*What to do*.
Retype the entries below word for word, leaving out every picture.

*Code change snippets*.
|---|

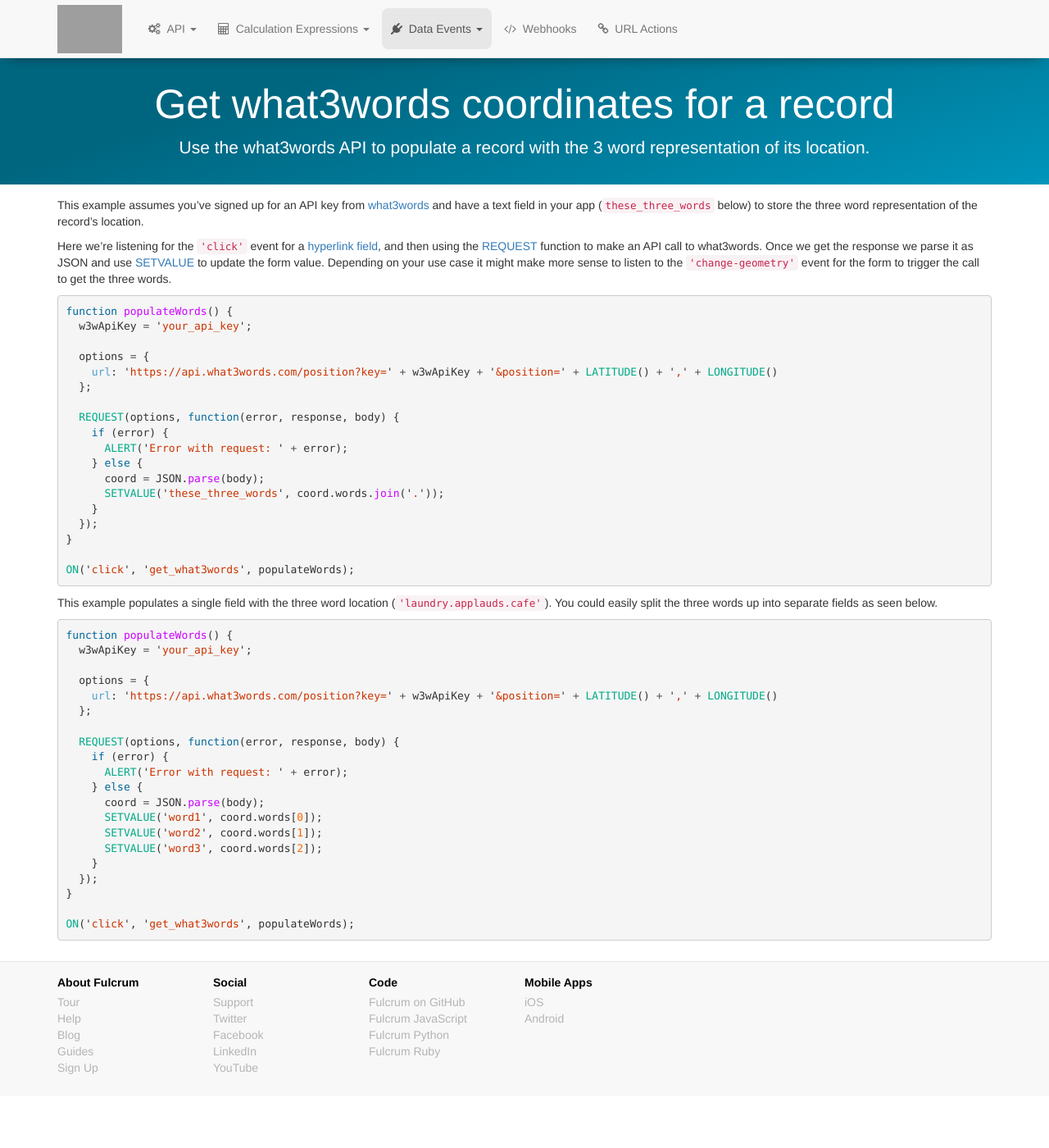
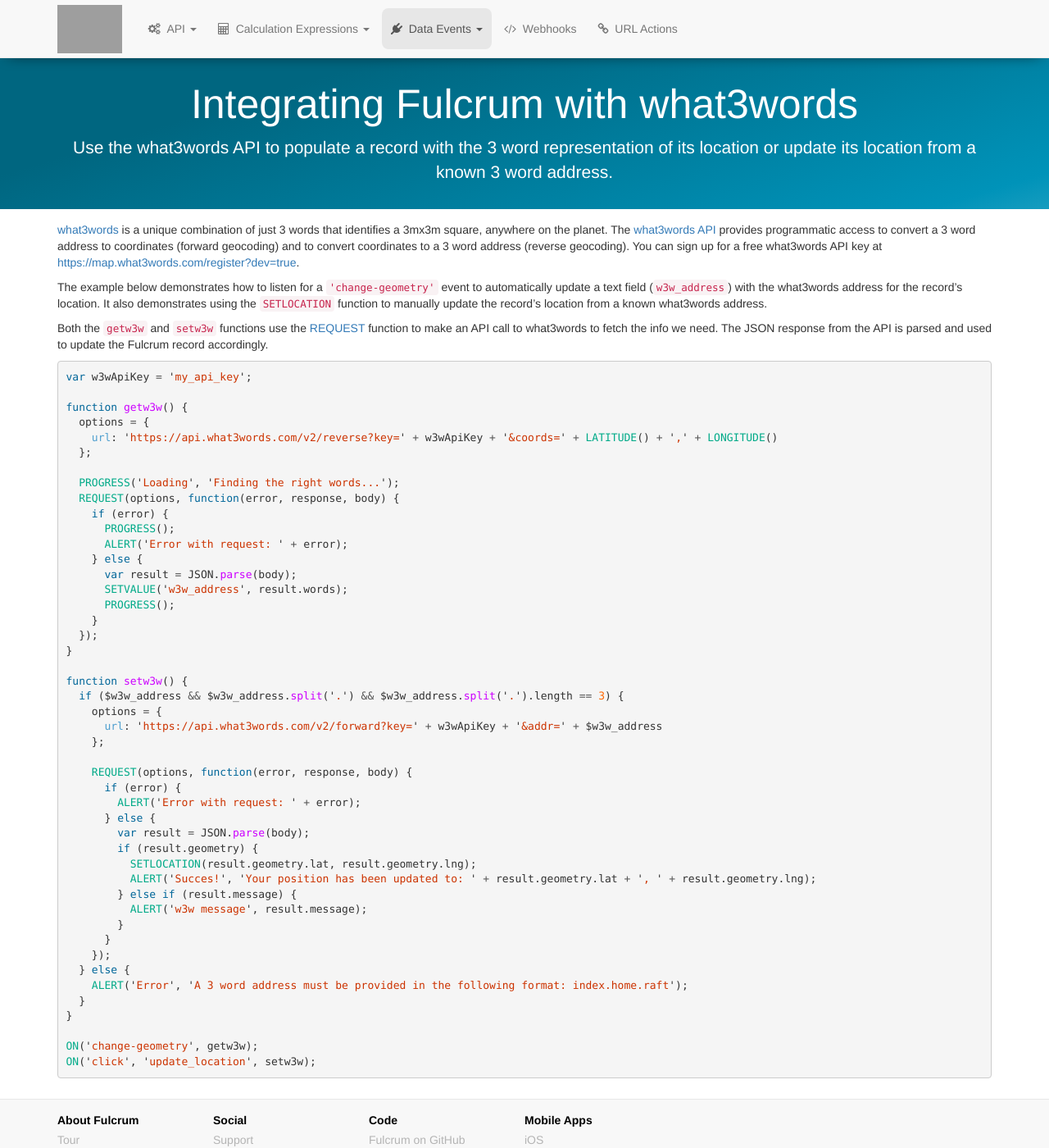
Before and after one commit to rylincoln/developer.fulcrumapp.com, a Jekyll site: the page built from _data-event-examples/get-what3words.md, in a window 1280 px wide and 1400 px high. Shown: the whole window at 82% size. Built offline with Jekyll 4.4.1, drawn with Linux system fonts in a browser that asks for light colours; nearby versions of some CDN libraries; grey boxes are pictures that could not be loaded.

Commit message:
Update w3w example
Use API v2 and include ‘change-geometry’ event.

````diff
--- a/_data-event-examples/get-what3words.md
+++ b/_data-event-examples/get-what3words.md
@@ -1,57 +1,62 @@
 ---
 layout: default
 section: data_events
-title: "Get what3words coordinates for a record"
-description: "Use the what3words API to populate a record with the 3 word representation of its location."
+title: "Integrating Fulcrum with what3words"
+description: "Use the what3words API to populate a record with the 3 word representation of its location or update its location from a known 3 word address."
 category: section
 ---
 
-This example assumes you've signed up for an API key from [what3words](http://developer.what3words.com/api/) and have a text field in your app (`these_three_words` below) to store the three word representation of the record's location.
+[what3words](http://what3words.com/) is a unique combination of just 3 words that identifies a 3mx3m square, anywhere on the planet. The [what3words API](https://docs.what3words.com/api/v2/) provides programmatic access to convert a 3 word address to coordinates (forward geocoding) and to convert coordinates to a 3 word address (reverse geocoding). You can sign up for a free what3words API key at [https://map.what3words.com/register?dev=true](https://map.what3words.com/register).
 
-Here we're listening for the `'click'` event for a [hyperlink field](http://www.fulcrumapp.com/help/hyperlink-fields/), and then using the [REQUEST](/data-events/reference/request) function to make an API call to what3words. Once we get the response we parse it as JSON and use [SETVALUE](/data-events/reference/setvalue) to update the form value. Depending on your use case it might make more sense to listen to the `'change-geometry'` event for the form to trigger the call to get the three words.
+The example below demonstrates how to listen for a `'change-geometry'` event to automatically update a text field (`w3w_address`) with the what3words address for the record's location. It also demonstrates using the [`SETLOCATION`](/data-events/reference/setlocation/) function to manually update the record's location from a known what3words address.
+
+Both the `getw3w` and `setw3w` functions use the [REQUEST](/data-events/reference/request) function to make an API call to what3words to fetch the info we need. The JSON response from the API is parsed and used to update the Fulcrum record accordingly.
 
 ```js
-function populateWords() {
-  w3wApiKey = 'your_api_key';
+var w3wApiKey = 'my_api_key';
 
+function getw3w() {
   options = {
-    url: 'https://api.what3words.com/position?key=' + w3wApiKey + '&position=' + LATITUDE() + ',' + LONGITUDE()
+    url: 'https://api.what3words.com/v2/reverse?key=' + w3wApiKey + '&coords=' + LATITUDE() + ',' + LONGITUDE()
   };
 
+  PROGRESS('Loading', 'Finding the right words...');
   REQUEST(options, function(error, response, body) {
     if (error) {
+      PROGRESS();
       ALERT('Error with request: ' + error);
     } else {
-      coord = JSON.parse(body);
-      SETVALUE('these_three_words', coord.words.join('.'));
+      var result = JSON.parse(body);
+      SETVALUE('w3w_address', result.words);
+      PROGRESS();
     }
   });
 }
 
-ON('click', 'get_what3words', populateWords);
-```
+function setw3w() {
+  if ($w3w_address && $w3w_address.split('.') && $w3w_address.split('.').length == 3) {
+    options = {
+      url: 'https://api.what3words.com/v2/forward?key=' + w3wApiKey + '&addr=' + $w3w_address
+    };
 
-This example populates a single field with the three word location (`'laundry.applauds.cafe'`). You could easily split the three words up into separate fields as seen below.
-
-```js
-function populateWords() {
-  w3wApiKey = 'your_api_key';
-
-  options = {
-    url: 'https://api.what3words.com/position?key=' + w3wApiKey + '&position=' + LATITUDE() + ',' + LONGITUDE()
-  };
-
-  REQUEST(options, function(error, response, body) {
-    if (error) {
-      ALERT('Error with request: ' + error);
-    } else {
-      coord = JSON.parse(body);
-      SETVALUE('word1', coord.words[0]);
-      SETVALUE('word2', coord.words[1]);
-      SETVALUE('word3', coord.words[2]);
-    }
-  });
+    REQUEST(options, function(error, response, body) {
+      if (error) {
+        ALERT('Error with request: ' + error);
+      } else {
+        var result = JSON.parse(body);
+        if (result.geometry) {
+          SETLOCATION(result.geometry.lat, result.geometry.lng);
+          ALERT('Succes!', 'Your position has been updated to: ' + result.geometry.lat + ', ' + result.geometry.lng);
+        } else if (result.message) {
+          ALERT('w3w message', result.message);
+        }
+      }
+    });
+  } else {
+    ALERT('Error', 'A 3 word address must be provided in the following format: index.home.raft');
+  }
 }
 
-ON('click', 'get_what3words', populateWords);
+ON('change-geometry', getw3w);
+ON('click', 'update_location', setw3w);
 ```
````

|---|

*Response below*.
Before and after one commit to rylincoln/developer.fulcrumapp.com, a Jekyll site: the page built from _data-event-examples/get-what3words.md, in a window 1280 px wide and 1400 px high. Shown: the whole window at 82% size. Built offline with Jekyll 4.4.1, drawn with Linux system fonts in a browser that asks for light colours; nearby versions of some CDN libraries; grey boxes are pictures that could not be loaded.

Commit message:
Update w3w example
Use API v2 and include ‘change-geometry’ event.

````diff
--- a/_data-event-examples/get-what3words.md
+++ b/_data-event-examples/get-what3words.md
@@ -1,57 +1,62 @@
 ---
 layout: default
 section: data_events
-title: "Get what3words coordinates for a record"
-description: "Use the what3words API to populate a record with the 3 word representation of its location."
+title: "Integrating Fulcrum with what3words"
+description: "Use the what3words API to populate a record with the 3 word representation of its location or update its location from a known 3 word address."
 category: section
 ---
 
-This example assumes you've signed up for an API key from [what3words](http://developer.what3words.com/api/) and have a text field in your app (`these_three_words` below) to store the three word representation of the record's location.
+[what3words](http://what3words.com/) is a unique combination of just 3 words that identifies a 3mx3m square, anywhere on the planet. The [what3words API](https://docs.what3words.com/api/v2/) provides programmatic access to convert a 3 word address to coordinates (forward geocoding) and to convert coordinates to a 3 word address (reverse geocoding). You can sign up for a free what3words API key at [https://map.what3words.com/register?dev=true](https://map.what3words.com/register).
 
-Here we're listening for the `'click'` event for a [hyperlink field](http://www.fulcrumapp.com/help/hyperlink-fields/), and then using the [REQUEST](/data-events/reference/request) function to make an API call to what3words. Once we get the response we parse it as JSON and use [SETVALUE](/data-events/reference/setvalue) to update the form value. Depending on your use case it might make more sense to listen to the `'change-geometry'` event for the form to trigger the call to get the three words.
+The example below demonstrates how to listen for a `'change-geometry'` event to automatically update a text field (`w3w_address`) with the what3words address for the record's location. It also demonstrates using the [`SETLOCATION`](/data-events/reference/setlocation/) function to manually update the record's location from a known what3words address.
+
+Both the `getw3w` and `setw3w` functions use the [REQUEST](/data-events/reference/request) function to make an API call to what3words to fetch the info we need. The JSON response from the API is parsed and used to update the Fulcrum record accordingly.
 
 ```js
-function populateWords() {
-  w3wApiKey = 'your_api_key';
+var w3wApiKey = 'my_api_key';
 
+function getw3w() {
   options = {
-    url: 'https://api.what3words.com/position?key=' + w3wApiKey + '&position=' + LATITUDE() + ',' + LONGITUDE()
+    url: 'https://api.what3words.com/v2/reverse?key=' + w3wApiKey + '&coords=' + LATITUDE() + ',' + LONGITUDE()
   };
 
+  PROGRESS('Loading', 'Finding the right words...');
   REQUEST(options, function(error, response, body) {
     if (error) {
+      PROGRESS();
       ALERT('Error with request: ' + error);
     } else {
-      coord = JSON.parse(body);
-      SETVALUE('these_three_words', coord.words.join('.'));
+      var result = JSON.parse(body);
+      SETVALUE('w3w_address', result.words);
+      PROGRESS();
     }
   });
 }
 
-ON('click', 'get_what3words', populateWords);
-```
+function setw3w() {
+  if ($w3w_address && $w3w_address.split('.') && $w3w_address.split('.').length == 3) {
+    options = {
+      url: 'https://api.what3words.com/v2/forward?key=' + w3wApiKey + '&addr=' + $w3w_address
+    };
 
-This example populates a single field with the three word location (`'laundry.applauds.cafe'`). You could easily split the three words up into separate fields as seen below.
-
-```js
-function populateWords() {
-  w3wApiKey = 'your_api_key';
-
-  options = {
-    url: 'https://api.what3words.com/position?key=' + w3wApiKey + '&position=' + LATITUDE() + ',' + LONGITUDE()
-  };
-
-  REQUEST(options, function(error, response, body) {
-    if (error) {
-      ALERT('Error with request: ' + error);
-    } else {
-      coord = JSON.parse(body);
-      SETVALUE('word1', coord.words[0]);
-      SETVALUE('word2', coord.words[1]);
-      SETVALUE('word3', coord.words[2]);
-    }
-  });
+    REQUEST(options, function(error, response, body) {
+      if (error) {
+        ALERT('Error with request: ' + error);
+      } else {
+        var result = JSON.parse(body);
+        if (result.geometry) {
+          SETLOCATION(result.geometry.lat, result.geometry.lng);
+          ALERT('Succes!', 'Your position has been updated to: ' + result.geometry.lat + ', ' + result.geometry.lng);
+        } else if (result.message) {
+          ALERT('w3w message', result.message);
+        }
+      }
+    });
+  } else {
+    ALERT('Error', 'A 3 word address must be provided in the following format: index.home.raft');
+  }
 }
 
-ON('click', 'get_what3words', populateWords);
+ON('change-geometry', getw3w);
+ON('click', 'update_location', setw3w);
 ```
````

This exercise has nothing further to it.